(Source records)

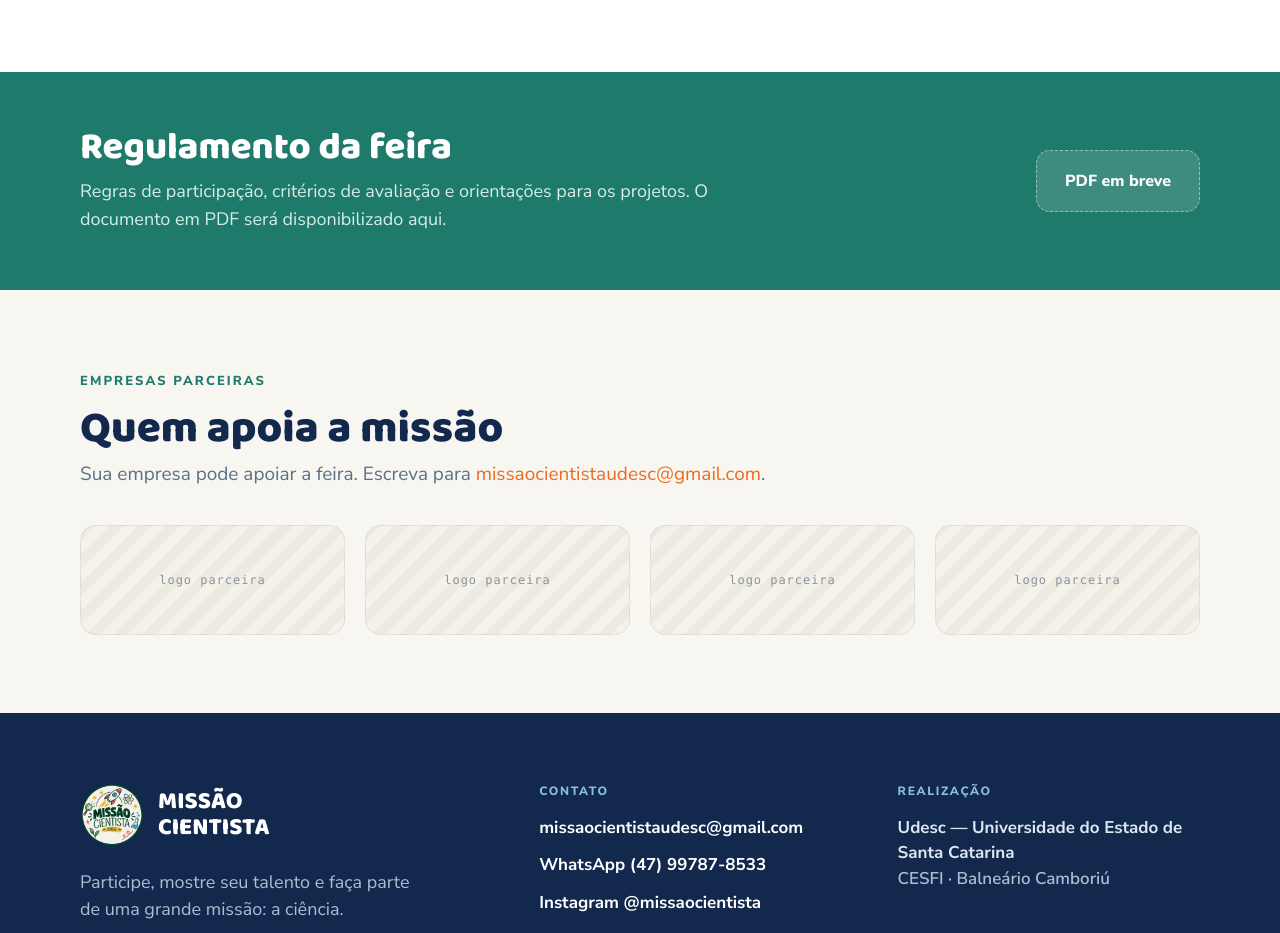
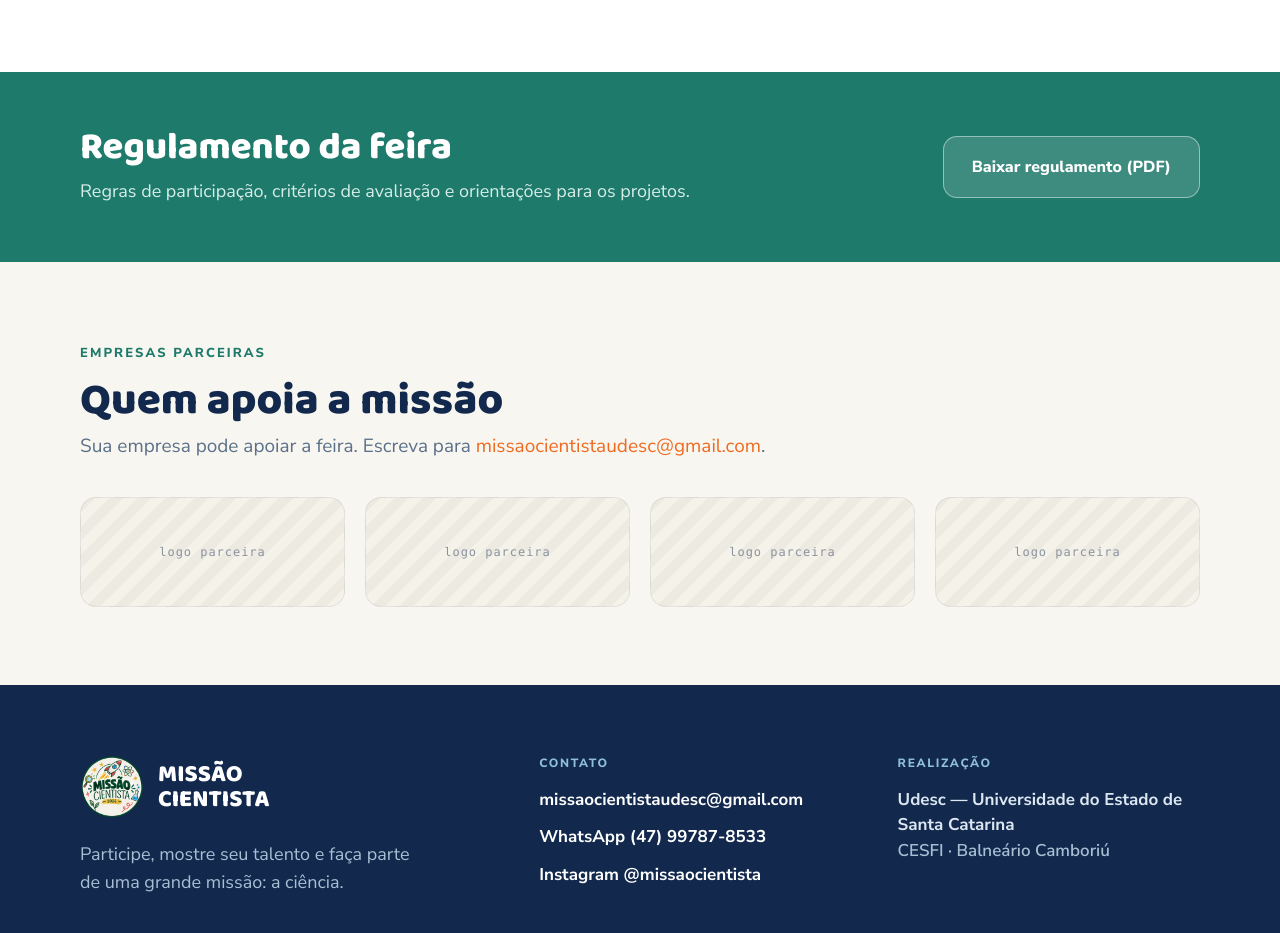
Before and after one commit to Mauduailibi/missao-cientista, a React (Vite) app in the folder frontend/: page / in a window 1280 px wide. Shown: the part 4300-5233 px from the top of the page. Built offline with nearby package versions, Linux system fonts and the light colour scheme; no server answers.

Commit message:
Inclusão do regulamento

```diff
--- a/frontend/src/components/Regulation.tsx
+++ b/frontend/src/components/Regulation.tsx
@@ -7,13 +7,17 @@
             Regulamento da feira
           </h2>
           <p className="m-0 max-w-[640px] text-lg leading-[1.55] text-regulamento-muted">
-            Regras de participação, critérios de avaliação e orientações para os projetos. O
-            documento em PDF será disponibilizado aqui.
+            Regras de participação, critérios de avaliação e orientações para os projetos.
           </p>
         </div>
-        <span className="inline-flex shrink-0 items-center gap-2.5 rounded-[14px] border border-dashed border-white/45 bg-white/14 px-7 py-[18px] text-base font-extrabold text-white">
-          PDF em breve
-        </span>
+        <a
+          href="/regulamento-missao-cientista-2026.pdf"
+          target="_blank"
+          rel="noopener noreferrer"
+          className="inline-flex shrink-0 items-center gap-2.5 rounded-[14px] border border-white/45 bg-white/14 px-7 py-[18px] text-base font-extrabold text-white transition-colors hover:bg-white/24"
+        >
+          Baixar regulamento (PDF)
+        </a>
       </div>
     </section>
   )
```
Also changed, not shown: 1 other file (tests, documents, lock files or other folders).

ASSIGNMENT> Whenever a line in the data holds "projetos", copy that line.

WORKED SOLUTION>
-            Regras de participação, critérios de avaliação e orientações para os projetos. O
+            Regras de participação, critérios de avaliação e orientações para os projetos.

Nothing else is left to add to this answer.